═══ Data for this task ═══

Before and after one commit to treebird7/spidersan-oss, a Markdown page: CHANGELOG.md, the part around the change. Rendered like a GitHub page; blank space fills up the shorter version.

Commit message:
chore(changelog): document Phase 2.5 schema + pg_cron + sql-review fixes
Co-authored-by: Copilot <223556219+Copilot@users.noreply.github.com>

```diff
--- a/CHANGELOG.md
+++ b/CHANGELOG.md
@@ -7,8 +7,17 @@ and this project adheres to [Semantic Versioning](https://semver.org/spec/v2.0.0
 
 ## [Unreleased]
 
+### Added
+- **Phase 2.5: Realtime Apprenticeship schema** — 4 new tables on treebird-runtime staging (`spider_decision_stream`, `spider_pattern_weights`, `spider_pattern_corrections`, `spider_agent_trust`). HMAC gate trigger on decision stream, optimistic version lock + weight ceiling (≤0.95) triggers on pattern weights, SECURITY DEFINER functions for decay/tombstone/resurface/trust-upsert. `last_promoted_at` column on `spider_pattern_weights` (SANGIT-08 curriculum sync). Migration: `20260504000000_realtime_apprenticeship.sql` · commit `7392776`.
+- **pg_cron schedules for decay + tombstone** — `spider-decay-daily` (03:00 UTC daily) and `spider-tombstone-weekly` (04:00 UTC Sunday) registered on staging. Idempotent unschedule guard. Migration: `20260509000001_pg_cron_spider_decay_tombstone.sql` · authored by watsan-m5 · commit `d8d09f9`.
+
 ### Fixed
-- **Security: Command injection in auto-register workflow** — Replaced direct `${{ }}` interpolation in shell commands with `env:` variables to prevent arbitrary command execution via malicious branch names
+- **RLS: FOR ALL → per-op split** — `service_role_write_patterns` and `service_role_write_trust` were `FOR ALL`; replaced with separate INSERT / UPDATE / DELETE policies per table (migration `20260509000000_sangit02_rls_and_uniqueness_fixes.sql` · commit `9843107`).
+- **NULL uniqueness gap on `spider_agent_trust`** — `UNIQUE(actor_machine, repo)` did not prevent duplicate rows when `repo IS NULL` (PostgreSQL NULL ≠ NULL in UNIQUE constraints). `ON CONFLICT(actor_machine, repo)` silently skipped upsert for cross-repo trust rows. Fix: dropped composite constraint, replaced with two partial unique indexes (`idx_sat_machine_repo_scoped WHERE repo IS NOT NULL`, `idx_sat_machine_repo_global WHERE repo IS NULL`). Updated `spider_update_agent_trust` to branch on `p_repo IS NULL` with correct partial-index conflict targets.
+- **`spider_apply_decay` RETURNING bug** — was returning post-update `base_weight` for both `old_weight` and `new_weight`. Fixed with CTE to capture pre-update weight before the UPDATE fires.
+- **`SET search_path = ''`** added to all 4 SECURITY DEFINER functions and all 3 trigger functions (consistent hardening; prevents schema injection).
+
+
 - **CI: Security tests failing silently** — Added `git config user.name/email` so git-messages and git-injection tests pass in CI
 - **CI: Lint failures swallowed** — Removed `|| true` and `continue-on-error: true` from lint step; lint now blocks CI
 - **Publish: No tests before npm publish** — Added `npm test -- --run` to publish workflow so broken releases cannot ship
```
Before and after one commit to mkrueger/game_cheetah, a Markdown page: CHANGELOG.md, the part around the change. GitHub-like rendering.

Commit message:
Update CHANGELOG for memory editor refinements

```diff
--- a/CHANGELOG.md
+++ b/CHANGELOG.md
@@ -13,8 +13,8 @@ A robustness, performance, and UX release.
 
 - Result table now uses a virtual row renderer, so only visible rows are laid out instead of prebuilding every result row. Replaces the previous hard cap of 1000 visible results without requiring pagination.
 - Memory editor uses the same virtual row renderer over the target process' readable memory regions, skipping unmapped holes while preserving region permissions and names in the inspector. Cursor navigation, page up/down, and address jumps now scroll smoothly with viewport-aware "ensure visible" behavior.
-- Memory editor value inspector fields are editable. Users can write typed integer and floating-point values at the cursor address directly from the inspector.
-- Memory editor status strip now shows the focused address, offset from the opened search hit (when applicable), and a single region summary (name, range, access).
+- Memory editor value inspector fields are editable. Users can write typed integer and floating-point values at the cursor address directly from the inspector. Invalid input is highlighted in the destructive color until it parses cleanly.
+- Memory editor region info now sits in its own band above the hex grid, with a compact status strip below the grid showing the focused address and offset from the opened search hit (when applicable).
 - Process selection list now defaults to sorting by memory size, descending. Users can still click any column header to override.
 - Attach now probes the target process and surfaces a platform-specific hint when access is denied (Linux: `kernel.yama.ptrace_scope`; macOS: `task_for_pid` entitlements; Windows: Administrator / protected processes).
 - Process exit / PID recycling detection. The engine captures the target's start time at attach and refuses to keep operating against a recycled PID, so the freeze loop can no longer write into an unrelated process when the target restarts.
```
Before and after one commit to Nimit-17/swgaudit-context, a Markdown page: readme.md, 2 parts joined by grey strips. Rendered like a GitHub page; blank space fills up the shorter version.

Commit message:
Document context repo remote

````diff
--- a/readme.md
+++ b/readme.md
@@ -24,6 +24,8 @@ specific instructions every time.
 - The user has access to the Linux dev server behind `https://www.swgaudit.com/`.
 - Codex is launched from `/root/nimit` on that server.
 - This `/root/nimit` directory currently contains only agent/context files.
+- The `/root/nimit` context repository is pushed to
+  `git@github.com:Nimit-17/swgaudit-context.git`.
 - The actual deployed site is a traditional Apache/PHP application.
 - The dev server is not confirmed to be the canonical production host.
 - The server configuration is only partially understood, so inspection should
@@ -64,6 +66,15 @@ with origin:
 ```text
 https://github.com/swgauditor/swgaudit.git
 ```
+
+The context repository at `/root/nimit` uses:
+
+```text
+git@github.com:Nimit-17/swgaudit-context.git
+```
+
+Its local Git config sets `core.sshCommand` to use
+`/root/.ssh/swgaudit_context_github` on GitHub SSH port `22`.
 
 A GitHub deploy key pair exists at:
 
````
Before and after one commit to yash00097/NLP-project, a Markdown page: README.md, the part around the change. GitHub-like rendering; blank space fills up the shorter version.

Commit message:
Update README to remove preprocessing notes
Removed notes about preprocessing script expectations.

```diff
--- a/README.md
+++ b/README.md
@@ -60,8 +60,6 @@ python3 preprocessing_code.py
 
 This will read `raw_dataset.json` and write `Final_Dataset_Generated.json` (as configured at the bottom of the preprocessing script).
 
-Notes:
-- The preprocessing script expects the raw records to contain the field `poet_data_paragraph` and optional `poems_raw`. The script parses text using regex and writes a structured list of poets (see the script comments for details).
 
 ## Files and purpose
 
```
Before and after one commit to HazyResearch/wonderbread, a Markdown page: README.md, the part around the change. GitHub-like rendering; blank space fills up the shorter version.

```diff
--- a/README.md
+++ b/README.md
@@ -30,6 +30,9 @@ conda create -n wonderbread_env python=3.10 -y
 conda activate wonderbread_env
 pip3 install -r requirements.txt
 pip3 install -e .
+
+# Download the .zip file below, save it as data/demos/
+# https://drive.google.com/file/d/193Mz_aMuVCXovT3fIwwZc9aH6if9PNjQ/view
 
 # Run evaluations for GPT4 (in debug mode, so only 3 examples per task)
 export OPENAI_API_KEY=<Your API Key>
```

═══

### What you should do
The data above should be reproduced in full, word for word.

### Result for this task
Before and after one commit to treebird7/spidersan-oss, a Markdown page: CHANGELOG.md, the part around the change. Rendered like a GitHub page; blank space fills up the shorter version.

Commit message:
chore(changelog): document Phase 2.5 schema + pg_cron + sql-review fixes
Co-authored-by: Copilot <223556219+Copilot@users.noreply.github.com>

```diff
--- a/CHANGELOG.md
+++ b/CHANGELOG.md
@@ -7,8 +7,17 @@ and this project adheres to [Semantic Versioning](https://semver.org/spec/v2.0.0
 
 ## [Unreleased]
 
+### Added
+- **Phase 2.5: Realtime Apprenticeship schema** — 4 new tables on treebird-runtime staging (`spider_decision_stream`, `spider_pattern_weights`, `spider_pattern_corrections`, `spider_agent_trust`). HMAC gate trigger on decision stream, optimistic version lock + weight ceiling (≤0.95) triggers on pattern weights, SECURITY DEFINER functions for decay/tombstone/resurface/trust-upsert. `last_promoted_at` column on `spider_pattern_weights` (SANGIT-08 curriculum sync). Migration: `20260504000000_realtime_apprenticeship.sql` · commit `7392776`.
+- **pg_cron schedules for decay + tombstone** — `spider-decay-daily` (03:00 UTC daily) and `spider-tombstone-weekly` (04:00 UTC Sunday) registered on staging. Idempotent unschedule guard. Migration: `20260509000001_pg_cron_spider_decay_tombstone.sql` · authored by watsan-m5 · commit `d8d09f9`.
+
 ### Fixed
-- **Security: Command injection in auto-register workflow** — Replaced direct `${{ }}` interpolation in shell commands with `env:` variables to prevent arbitrary command execution via malicious branch names
+- **RLS: FOR ALL → per-op split** — `service_role_write_patterns` and `service_role_write_trust` were `FOR ALL`; replaced with separate INSERT / UPDATE / DELETE policies per table (migration `20260509000000_sangit02_rls_and_uniqueness_fixes.sql` · commit `9843107`).
+- **NULL uniqueness gap on `spider_agent_trust`** — `UNIQUE(actor_machine, repo)` did not prevent duplicate rows when `repo IS NULL` (PostgreSQL NULL ≠ NULL in UNIQUE constraints). `ON CONFLICT(actor_machine, repo)` silently skipped upsert for cross-repo trust rows. Fix: dropped composite constraint, replaced with two partial unique indexes (`idx_sat_machine_repo_scoped WHERE repo IS NOT NULL`, `idx_sat_machine_repo_global WHERE repo IS NULL`). Updated `spider_update_agent_trust` to branch on `p_repo IS NULL` with correct partial-index conflict targets.
+- **`spider_apply_decay` RETURNING bug** — was returning post-update `base_weight` for both `old_weight` and `new_weight`. Fixed with CTE to capture pre-update weight before the UPDATE fires.
+- **`SET search_path = ''`** added to all 4 SECURITY DEFINER functions and all 3 trigger functions (consistent hardening; prevents schema injection).
+
+
 - **CI: Security tests failing silently** — Added `git config user.name/email` so git-messages and git-injection tests pass in CI
 - **CI: Lint failures swallowed** — Removed `|| true` and `continue-on-error: true` from lint step; lint now blocks CI
 - **Publish: No tests before npm publish** — Added `npm test -- --run` to publish workflow so broken releases cannot ship
```
Before and after one commit to mkrueger/game_cheetah, a Markdown page: CHANGELOG.md, the part around the change. GitHub-like rendering.

Commit message:
Update CHANGELOG for memory editor refinements

```diff
--- a/CHANGELOG.md
+++ b/CHANGELOG.md
@@ -13,8 +13,8 @@ A robustness, performance, and UX release.
 
 - Result table now uses a virtual row renderer, so only visible rows are laid out instead of prebuilding every result row. Replaces the previous hard cap of 1000 visible results without requiring pagination.
 - Memory editor uses the same virtual row renderer over the target process' readable memory regions, skipping unmapped holes while preserving region permissions and names in the inspector. Cursor navigation, page up/down, and address jumps now scroll smoothly with viewport-aware "ensure visible" behavior.
-- Memory editor value inspector fields are editable. Users can write typed integer and floating-point values at the cursor address directly from the inspector.
-- Memory editor status strip now shows the focused address, offset from the opened search hit (when applicable), and a single region summary (name, range, access).
+- Memory editor value inspector fields are editable. Users can write typed integer and floating-point values at the cursor address directly from the inspector. Invalid input is highlighted in the destructive color until it parses cleanly.
+- Memory editor region info now sits in its own band above the hex grid, with a compact status strip below the grid showing the focused address and offset from the opened search hit (when applicable).
 - Process selection list now defaults to sorting by memory size, descending. Users can still click any column header to override.
 - Attach now probes the target process and surfaces a platform-specific hint when access is denied (Linux: `kernel.yama.ptrace_scope`; macOS: `task_for_pid` entitlements; Windows: Administrator / protected processes).
 - Process exit / PID recycling detection. The engine captures the target's start time at attach and refuses to keep operating against a recycled PID, so the freeze loop can no longer write into an unrelated process when the target restarts.
```
Before and after one commit to Nimit-17/swgaudit-context, a Markdown page: readme.md, 2 parts joined by grey strips. Rendered like a GitHub page; blank space fills up the shorter version.

Commit message:
Document context repo remote

````diff
--- a/readme.md
+++ b/readme.md
@@ -24,6 +24,8 @@ specific instructions every time.
 - The user has access to the Linux dev server behind `https://www.swgaudit.com/`.
 - Codex is launched from `/root/nimit` on that server.
 - This `/root/nimit` directory currently contains only agent/context files.
+- The `/root/nimit` context repository is pushed to
+  `git@github.com:Nimit-17/swgaudit-context.git`.
 - The actual deployed site is a traditional Apache/PHP application.
 - The dev server is not confirmed to be the canonical production host.
 - The server configuration is only partially understood, so inspection should
@@ -64,6 +66,15 @@ with origin:
 ```text
 https://github.com/swgauditor/swgaudit.git
 ```
+
+The context repository at `/root/nimit` uses:
+
+```text
+git@github.com:Nimit-17/swgaudit-context.git
+```
+
+Its local Git config sets `core.sshCommand` to use
+`/root/.ssh/swgaudit_context_github` on GitHub SSH port `22`.
 
 A GitHub deploy key pair exists at:
 
````
Before and after one commit to yash00097/NLP-project, a Markdown page: README.md, the part around the change. GitHub-like rendering; blank space fills up the shorter version.

Commit message:
Update README to remove preprocessing notes
Removed notes about preprocessing script expectations.

```diff
--- a/README.md
+++ b/README.md
@@ -60,8 +60,6 @@ python3 preprocessing_code.py
 
 This will read `raw_dataset.json` and write `Final_Dataset_Generated.json` (as configured at the bottom of the preprocessing script).
 
-Notes:
-- The preprocessing script expects the raw records to contain the field `poet_data_paragraph` and optional `poems_raw`. The script parses text using regex and writes a structured list of poets (see the script comments for details).
 
 ## Files and purpose
 
```
Before and after one commit to HazyResearch/wonderbread, a Markdown page: README.md, the part around the change. GitHub-like rendering; blank space fills up the shorter version.

```diff
--- a/README.md
+++ b/README.md
@@ -30,6 +30,9 @@ conda create -n wonderbread_env python=3.10 -y
 conda activate wonderbread_env
 pip3 install -r requirements.txt
 pip3 install -e .
+
+# Download the .zip file below, save it as data/demos/
+# https://drive.google.com/file/d/193Mz_aMuVCXovT3fIwwZc9aH6if9PNjQ/view
 
 # Run evaluations for GPT4 (in debug mode, so only 3 examples per task)
 export OPENAI_API_KEY=<Your API Key>
```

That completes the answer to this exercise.